- **Task prompt**: Look for "paper" in each line of the records, and copy the lines that have it.

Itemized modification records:

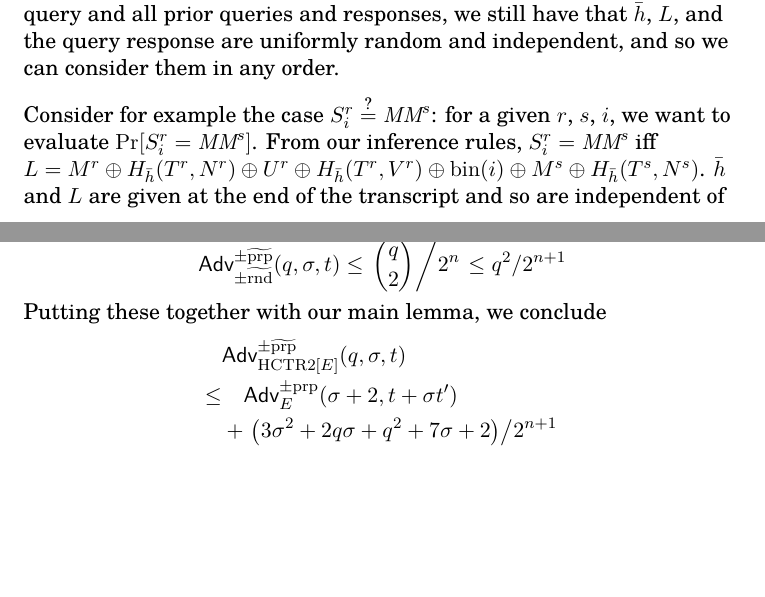
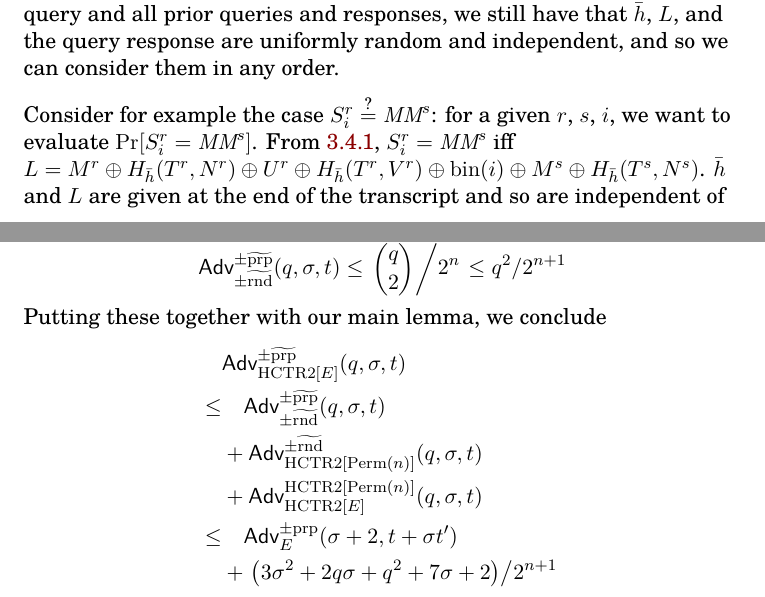
Before and after one commit to google/hctr2, a LaTeX paper (paper/hctr2.tex, which reads paper/mainlemma.tex, paper/security.tex): two parts of pages 11 and 17 of 32, joined at a grey line, cut so that both start at the same text, the shorter picture padded with empty space. Compiled offline with XeLaTeX.

Commit message:
Small proof clarification
Make explicit the sum of advantages that leads to our final claim.

```diff
--- a/paper/hctr2.tex
+++ b/paper/hctr2.tex
@@ -37,6 +37,8 @@
 \setmonofont{TeX Gyre Cursor}[Ligatures={NoCommon,NoRequired,NoContextual},Scale=0.9]
 
 \usetikzlibrary{groupops}
+
+\renewcommand{\pcadvantagesuperstyle}[1]{#1}
 
 \pretitle{\begin{center}\LARGE\bfseries\sffamily} % sf title
 \renewcommand{\abstitlestyle}{\sffamily\bfseries\centering} % sf abstract
--- a/paper/mainlemma.tex
+++ b/paper/mainlemma.tex
@@ -137,7 +137,7 @@ and so we can consider them in any order.
 Consider for example the case \(S_i^r \qeq \MM^s\):
 for a given \(r\), \(s\), \(i\),
 we want to evaluate \(\prob{S_i^r = \MM^s}\).
-From our inference rules, \(S_i^r = \MM^s\)
+From \ref{inference}, \(S_i^r = \MM^s\)
 iff \(L = M^r \xor H_{\hgen}(T^r, N^r) \xor U^r \xor H_{\hgen}(T^r, V^r)
 \xor \fromint(i) \xor M^s \xor H_{\hgen}(T^s, N^s)\).
 \(\hgen\) and \(L\) are given at the end of the transcript
--- a/paper/security.tex
+++ b/paper/security.tex
@@ -267,6 +267,9 @@ Halevi and Rogaway's PRP-RND lemma
 Putting these together with our main lemma, we conclude
 \begin{align*}
     &\advantage{\pm \widetilde{\mathrm{prp}}}{\HCTR[E]}[(q, \sigma, t)] \\
+    \leq & \quad \advantage{\pm \widetilde{\mathrm{prp}}}{\pm\widetilde{\mathrm{rnd}}}[(q, \sigma, t)] \\
+    & + \advantage{\pm\widetilde{\mathrm{rnd}}}{\HCTR[\Perm(n)]}[(q, \sigma, t)] \\
+    & + \advantage{\HCTR[\Perm(n)]}{\HCTR[E]}[(q, \sigma, t)] \\
     \leq & \quad \advantage{\pm \mathrm{prp}}{E}[(\sigma + 2, t + \sigma t')] \\
     &+ \left.\left(3\sigma^2 + 2q\sigma + q^2 + 7\sigma + 2\right)\middle/2^{n+1}\right.
 \end{align*}
```
Also changed, not shown: paper/mainlemma.tex (2 more changed lines).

- **Response to this task**:
Before and after one commit to google/hctr2, a LaTeX paper (paper/hctr2.tex, which reads paper/mainlemma.tex, paper/security.tex): two parts of pages 11 and 17 of 32, joined at a grey line, cut so that both start at the same text, the shorter picture padded with empty space. Compiled offline with XeLaTeX.
--- a/paper/hctr2.tex
+++ b/paper/hctr2.tex
--- a/paper/mainlemma.tex
+++ b/paper/mainlemma.tex
--- a/paper/security.tex
+++ b/paper/security.tex
Also changed, not shown: paper/mainlemma.tex (2 more changed lines).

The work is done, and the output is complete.